**WORK TO BE COMPLETED**
Pictures aside, return every line below exactly as written.

Collected data entries
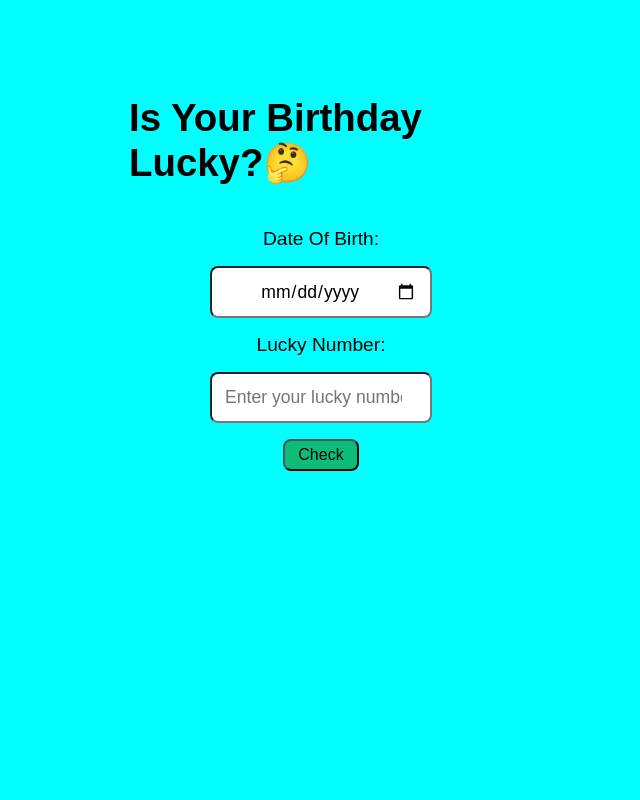
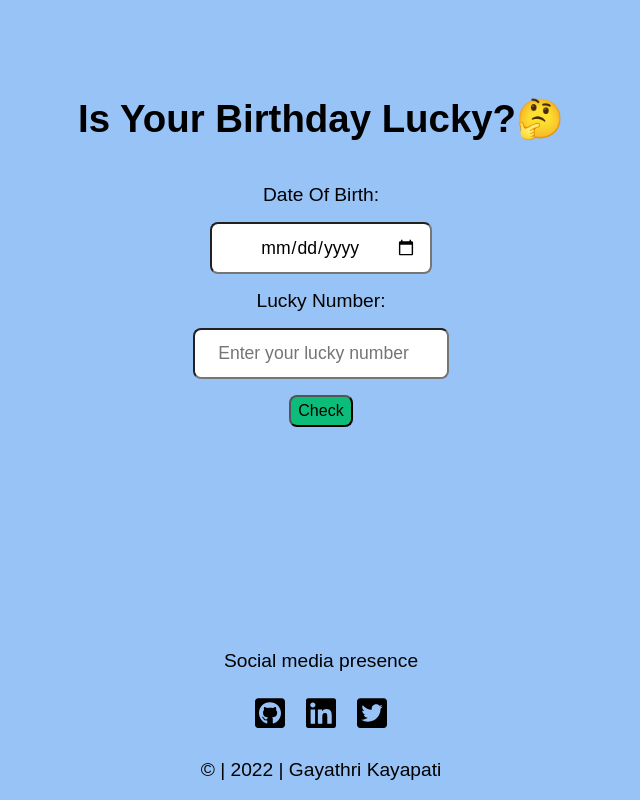
Before and after one commit to gayathri-kayapati/Is_Your_Birtbday_Lucky-, a plain HTML site: page index.html in a window 1280 px wide. Shown: the whole page, without its empty margins (319-959 px from the left). Drawn offline with Linux system fonts and the light colour scheme; a web font is replaced by a local one.

Commit message:
styles:added styles to the footer

```diff
--- a/index.html
+++ b/index.html
@@ -21,16 +21,28 @@
       <button id="check-btn">Check</button>
       <textarea id="output" disabled></textarea>
     </div>
-    <footer>
-      <a href="https://github.com/gayathri-kayapati"
-        ><img href="icons/square-github.svg"
-      /></a>
-      <a href="https://www.linkedin.com/in/gayathri-kayapati-924885239/"
-        ><img href="icons/linkedin.svg"
-      /></a>
-      <a href="https://twitter.com/GayathriKayapa1"
-        ><img href="icons/square-twitter.svg"
-      /></a>
+
+    <footer class="footer">
+     <div>Social media presence</div>
+        <section>
+          <a
+            target="_blank"
+            href="https://github.com/gayathri-kayapati"
+            ><img class="icon" src="icons/square-github.svg" alt="github"
+          /></a>
+          <a
+            target="_blank"
+            href="https://www.linkedin.com/in/gayathri-kayapati-924885239/"
+            ><img class="icon" src="icons/linkedin.svg" alt="linkdin"
+          /></a>
+          <a
+            target="_blank"
+            href="https://twitter.com/GayathriKayapa1"
+            ><img class="icon" src="icons/square-twitter.svg" alt="twitter"
+          /></a>
+        </section>
+        <p> © | 2022 | Gayathri Kayapati</p>
+      </div>
     </footer>
     <script src="index.js" type="text/javascript"></script>
   </body>
--- a/styles.css
+++ b/styles.css
@@ -6,9 +6,9 @@
 }
 body {
   font-size: 1.2rem;
-  max-width: 30%;
+  min-width: 60%;
   margin: auto;
-  background-color: aqua;
+  background-color: rgb(152, 195, 247);
 }
 .container {
   display: flex;
@@ -17,13 +17,13 @@ body {
   margin-top: 4rem;
 }
 input {
-  width: 50%;
+  min-width: 15%;
   padding: 0.8rem;
   text-align: center;
   font-size: 1.1rem;
 }
 button {
-  width: 20%;
+  min-width: 5%;
   height: 2rem;
   font-size: 1rem;
   background-color: rgb(11, 189, 121);
@@ -33,9 +33,21 @@ button:hover {
   cursor: pointer;
 }
 textarea {
-  width: 50%;
+  min-width: 15%;
   height: 4rem;
   padding: 1rem;
   font-size: 1.1rem;
   background-color: honeydew;
 }
+.footer {
+  position: fixed;
+  bottom: 0;
+  margin: auto;
+  text-align: center;
+  width: 100%;
+}
+.icon {
+  width: 30px;
+  padding: 0.5rem;
+  margin: 0;
+}
```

**EXERCISE SOLUTION**
Before and after one commit to gayathri-kayapati/Is_Your_Birtbday_Lucky-, a plain HTML site: page index.html in a window 1280 px wide. Shown: the whole page, without its empty margins (319-959 px from the left). Drawn offline with Linux system fonts and the light colour scheme; a web font is replaced by a local one.

Commit message:
styles:added styles to the footer

```diff
--- a/index.html
+++ b/index.html
@@ -21,16 +21,28 @@
       <button id="check-btn">Check</button>
       <textarea id="output" disabled></textarea>
     </div>
-    <footer>
-      <a href="https://github.com/gayathri-kayapati"
-        ><img href="icons/square-github.svg"
-      /></a>
-      <a href="https://www.linkedin.com/in/gayathri-kayapati-924885239/"
-        ><img href="icons/linkedin.svg"
-      /></a>
-      <a href="https://twitter.com/GayathriKayapa1"
-        ><img href="icons/square-twitter.svg"
-      /></a>
+
+    <footer class="footer">
+     <div>Social media presence</div>
+        <section>
+          <a
+            target="_blank"
+            href="https://github.com/gayathri-kayapati"
+            ><img class="icon" src="icons/square-github.svg" alt="github"
+          /></a>
+          <a
+            target="_blank"
+            href="https://www.linkedin.com/in/gayathri-kayapati-924885239/"
+            ><img class="icon" src="icons/linkedin.svg" alt="linkdin"
+          /></a>
+          <a
+            target="_blank"
+            href="https://twitter.com/GayathriKayapa1"
+            ><img class="icon" src="icons/square-twitter.svg" alt="twitter"
+          /></a>
+        </section>
+        <p> © | 2022 | Gayathri Kayapati</p>
+      </div>
     </footer>
     <script src="index.js" type="text/javascript"></script>
   </body>
--- a/styles.css
+++ b/styles.css
@@ -6,9 +6,9 @@
 }
 body {
   font-size: 1.2rem;
-  max-width: 30%;
+  min-width: 60%;
   margin: auto;
-  background-color: aqua;
+  background-color: rgb(152, 195, 247);
 }
 .container {
   display: flex;
@@ -17,13 +17,13 @@ body {
   margin-top: 4rem;
 }
 input {
-  width: 50%;
+  min-width: 15%;
   padding: 0.8rem;
   text-align: center;
   font-size: 1.1rem;
 }
 button {
-  width: 20%;
+  min-width: 5%;
   height: 2rem;
   font-size: 1rem;
   background-color: rgb(11, 189, 121);
@@ -33,9 +33,21 @@ button:hover {
   cursor: pointer;
 }
 textarea {
-  width: 50%;
+  min-width: 15%;
   height: 4rem;
   padding: 1rem;
   font-size: 1.1rem;
   background-color: honeydew;
 }
+.footer {
+  position: fixed;
+  bottom: 0;
+  margin: auto;
+  text-align: center;
+  width: 100%;
+}
+.icon {
+  width: 30px;
+  padding: 0.5rem;
+  margin: 0;
+}
```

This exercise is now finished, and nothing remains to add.